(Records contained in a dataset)
# # # # # # #

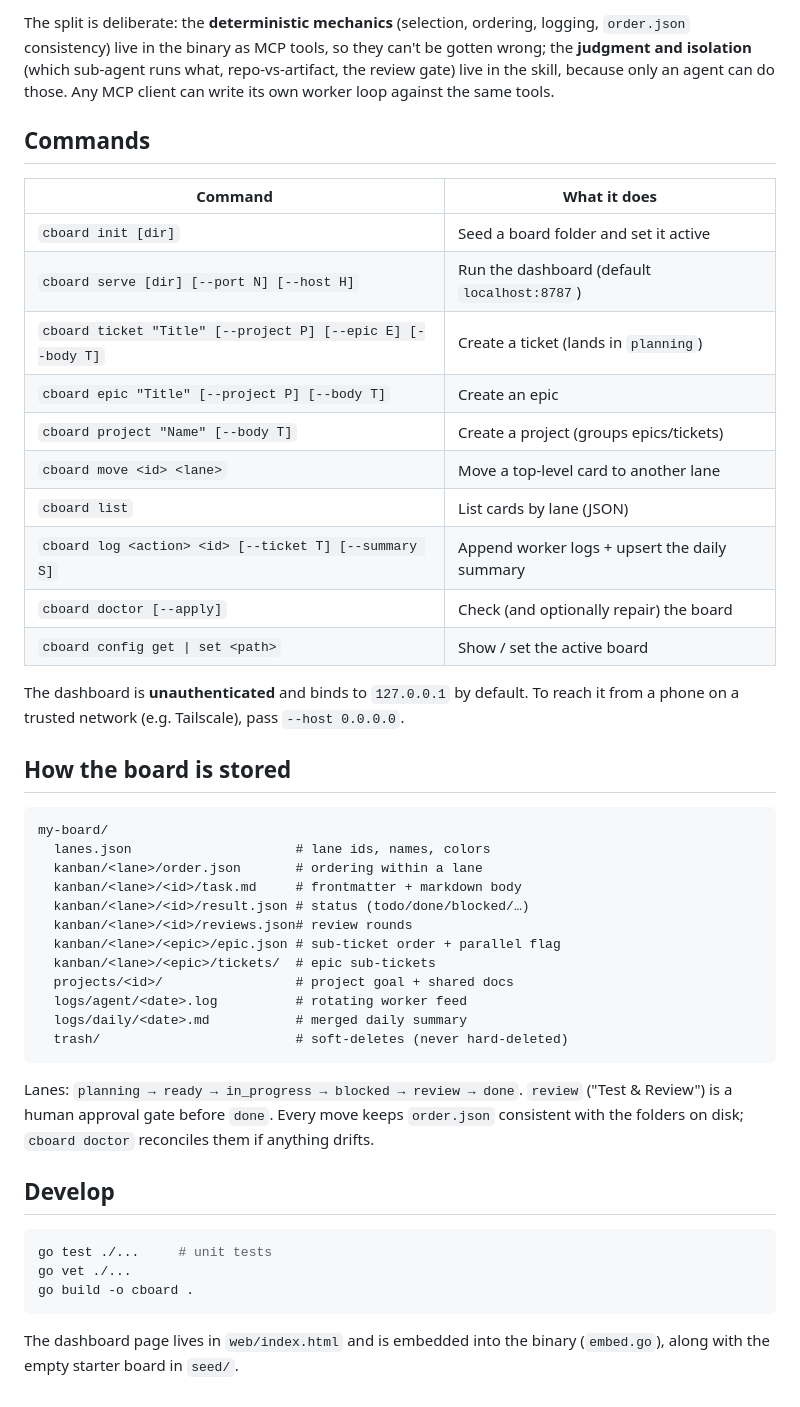
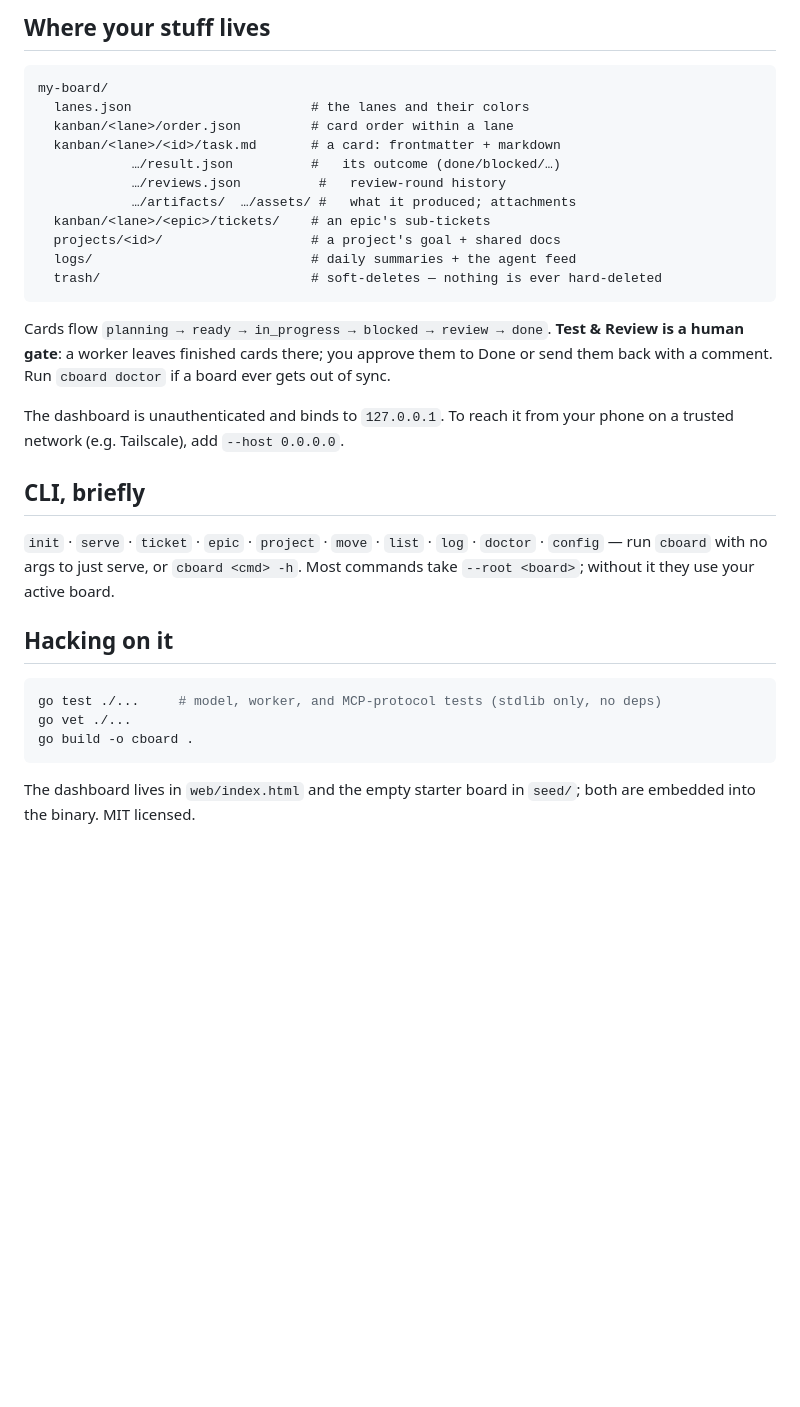
Before and after one commit to iPhoneHungry/cboard, a Markdown page: README.md, the part around one of its changes. Rendered like a GitHub page; blank space fills up the shorter version.

Commit message:
Rewrite README: simpler, warmer, with download link

````diff
--- a/README.md
+++ b/README.md
@@ -92,55 +71,39 @@ inventing or reordering tasks.
-The split is deliberate: the **deterministic mechanics** (selection, ordering, logging,
-`order.json` consistency) live in the binary as MCP tools, so they can't be gotten wrong; the
-**judgment and isolation** (which sub-agent runs what, repo-vs-artifact, the review gate) live
-in the skill, because only an agent can do those. Any MCP client can write its own worker loop
-against the same tools.
-
-## Commands
-
-| Command | What it does |
-|---|---|
-| `cboard init [dir]` | Seed a board folder and set it active |
-| `cboard serve [dir] [--port N] [--host H]` | Run the dashboard (default `localhost:8787`) |
-| `cboard ticket "Title" [--project P] [--epic E] [--body T]` | Create a ticket (lands in `planning`) |
-| `cboard epic "Title" [--project P] [--body T]` | Create an epic |
-| `cboard project "Name" [--body T]` | Create a project (groups epics/tickets) |
-| `cboard move <id> <lane>` | Move a top-level card to another lane |
-| `cboard list` | List cards by lane (JSON) |
-| `cboard log <action> <id> [--ticket T] [--summary S]` | Append worker logs + upsert the daily summary |
-| `cboard doctor [--apply]` | Check (and optionally repair) the board |
-| `cboard config get \| set <path>` | Show / set the active board |
-
-The dashboard is **unauthenticated** and binds to `127.0.0.1` by default. To reach it from a
-phone on a trusted network (e.g. Tailscale), pass `--host 0.0.0.0`.
-
-## How the board is stored
+## Where your stuff lives
 
 ```
 my-board/
-  lanes.json                     # lane ids, names, colors
-  kanban/<lane>/order.json       # ordering within a lane
-  kanban/<lane>/<id>/task.md     # frontmatter + markdown body
-  kanban/<lane>/<id>/result.json # status (todo/done/blocked/…)
-  kanban/<lane>/<id>/reviews.json# review rounds
-  kanban/<lane>/<epic>/epic.json # sub-ticket order + parallel flag
-  kanban/<lane>/<epic>/tickets/  # epic sub-tickets
-  projects/<id>/                 # project goal + shared docs
-  logs/agent/<date>.log          # rotating worker feed
-  logs/daily/<date>.md           # merged daily summary
-  trash/                         # soft-deletes (never hard-deleted)
+  lanes.json                       # the lanes and their colors
+  kanban/<lane>/order.json         # card order within a lane
+  kanban/<lane>/<id>/task.md       # a card: frontmatter + markdown
+            …/result.json          #   its outcome (done/blocked/…)
+            …/reviews.json          #   review-round history
+            …/artifacts/  …/assets/ #   what it produced; attachments
+  kanban/<lane>/<epic>/tickets/    # an epic's sub-tickets
+  projects/<id>/                   # a project's goal + shared docs
+  logs/                            # daily summaries + the agent feed
+  trash/                           # soft-deletes — nothing is ever hard-deleted
 ```
 
-Lanes: `planning → ready → in_progress → blocked → review → done`. `review` ("Test & Review")
-is a human approval gate before `done`. Every move keeps `order.json` consistent with the
-folders on disk; `cboard doctor` reconciles them if anything drifts.
+Cards flow `planning → ready → in_progress → blocked → review → done`. **Test & Review is a
+human gate**: a worker leaves finished cards there; you approve them to Done or send them back
+with a comment. Run `cboard doctor` if a board ever gets out of sync.
 
-## Develop
+The dashboard is unauthenticated and binds to `127.0.0.1`. To reach it from your phone on a
+trusted network (e.g. Tailscale), add `--host 0.0.0.0`.
+
+## CLI, briefly
+
+`init` · `serve` · `ticket` · `epic` · `project` · `move` · `list` · `log` · `doctor` ·
+`config` — run `cboard` with no args to just serve, or `cboard <cmd> -h`. Most commands take
+`--root <board>`; without it they use your active board.
+
+## Hacking on it
 
 ```sh
-go test ./...     # unit tests
+go test ./...     # model, worker, and MCP-protocol tests (stdlib only, no deps)
 go vet ./...
 go build -o cboard .
 ```
 
-The dashboard page lives in `web/index.html` and is embedded into the binary (`embed.go`),
-along with the empty starter board in `seed/`.
+The dashboard lives in `web/index.html` and the empty starter board in `seed/`; both are
+embedded into the binary. MIT licensed.
````
Also changed, not shown: other parts of README.md (+53 -74 lines).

# # # # # # #

§ **What to work on**:
Exactly as written, please copy out the whole set of records, skipping images.

§ **Solution for this problem**:
Before and after one commit to iPhoneHungry/cboard, a Markdown page: README.md, the part around one of its changes. Rendered like a GitHub page; blank space fills up the shorter version.

Commit message:
Rewrite README: simpler, warmer, with download link

````diff
--- a/README.md
+++ b/README.md
@@ -92,55 +71,39 @@ inventing or reordering tasks.
-The split is deliberate: the **deterministic mechanics** (selection, ordering, logging,
-`order.json` consistency) live in the binary as MCP tools, so they can't be gotten wrong; the
-**judgment and isolation** (which sub-agent runs what, repo-vs-artifact, the review gate) live
-in the skill, because only an agent can do those. Any MCP client can write its own worker loop
-against the same tools.
-
-## Commands
-
-| Command | What it does |
-|---|---|
-| `cboard init [dir]` | Seed a board folder and set it active |
-| `cboard serve [dir] [--port N] [--host H]` | Run the dashboard (default `localhost:8787`) |
-| `cboard ticket "Title" [--project P] [--epic E] [--body T]` | Create a ticket (lands in `planning`) |
-| `cboard epic "Title" [--project P] [--body T]` | Create an epic |
-| `cboard project "Name" [--body T]` | Create a project (groups epics/tickets) |
-| `cboard move <id> <lane>` | Move a top-level card to another lane |
-| `cboard list` | List cards by lane (JSON) |
-| `cboard log <action> <id> [--ticket T] [--summary S]` | Append worker logs + upsert the daily summary |
-| `cboard doctor [--apply]` | Check (and optionally repair) the board |
-| `cboard config get \| set <path>` | Show / set the active board |
-
-The dashboard is **unauthenticated** and binds to `127.0.0.1` by default. To reach it from a
-phone on a trusted network (e.g. Tailscale), pass `--host 0.0.0.0`.
-
-## How the board is stored
+## Where your stuff lives
 
 ```
 my-board/
-  lanes.json                     # lane ids, names, colors
-  kanban/<lane>/order.json       # ordering within a lane
-  kanban/<lane>/<id>/task.md     # frontmatter + markdown body
-  kanban/<lane>/<id>/result.json # status (todo/done/blocked/…)
-  kanban/<lane>/<id>/reviews.json# review rounds
-  kanban/<lane>/<epic>/epic.json # sub-ticket order + parallel flag
-  kanban/<lane>/<epic>/tickets/  # epic sub-tickets
-  projects/<id>/                 # project goal + shared docs
-  logs/agent/<date>.log          # rotating worker feed
-  logs/daily/<date>.md           # merged daily summary
-  trash/                         # soft-deletes (never hard-deleted)
+  lanes.json                       # the lanes and their colors
+  kanban/<lane>/order.json         # card order within a lane
+  kanban/<lane>/<id>/task.md       # a card: frontmatter + markdown
+            …/result.json          #   its outcome (done/blocked/…)
+            …/reviews.json          #   review-round history
+            …/artifacts/  …/assets/ #   what it produced; attachments
+  kanban/<lane>/<epic>/tickets/    # an epic's sub-tickets
+  projects/<id>/                   # a project's goal + shared docs
+  logs/                            # daily summaries + the agent feed
+  trash/                           # soft-deletes — nothing is ever hard-deleted
 ```
 
-Lanes: `planning → ready → in_progress → blocked → review → done`. `review` ("Test & Review")
-is a human approval gate before `done`. Every move keeps `order.json` consistent with the
-folders on disk; `cboard doctor` reconciles them if anything drifts.
+Cards flow `planning → ready → in_progress → blocked → review → done`. **Test & Review is a
+human gate**: a worker leaves finished cards there; you approve them to Done or send them back
+with a comment. Run `cboard doctor` if a board ever gets out of sync.
 
-## Develop
+The dashboard is unauthenticated and binds to `127.0.0.1`. To reach it from your phone on a
+trusted network (e.g. Tailscale), add `--host 0.0.0.0`.
+
+## CLI, briefly
+
+`init` · `serve` · `ticket` · `epic` · `project` · `move` · `list` · `log` · `doctor` ·
+`config` — run `cboard` with no args to just serve, or `cboard <cmd> -h`. Most commands take
+`--root <board>`; without it they use your active board.
+
+## Hacking on it
 
 ```sh
-go test ./...     # unit tests
+go test ./...     # model, worker, and MCP-protocol tests (stdlib only, no deps)
 go vet ./...
 go build -o cboard .
 ```
 
-The dashboard page lives in `web/index.html` and is embedded into the binary (`embed.go`),
-along with the empty starter board in `seed/`.
+The dashboard lives in `web/index.html` and the empty starter board in `seed/`; both are
+embedded into the binary. MIT licensed.
````
Also changed, not shown: other parts of README.md (+53 -74 lines).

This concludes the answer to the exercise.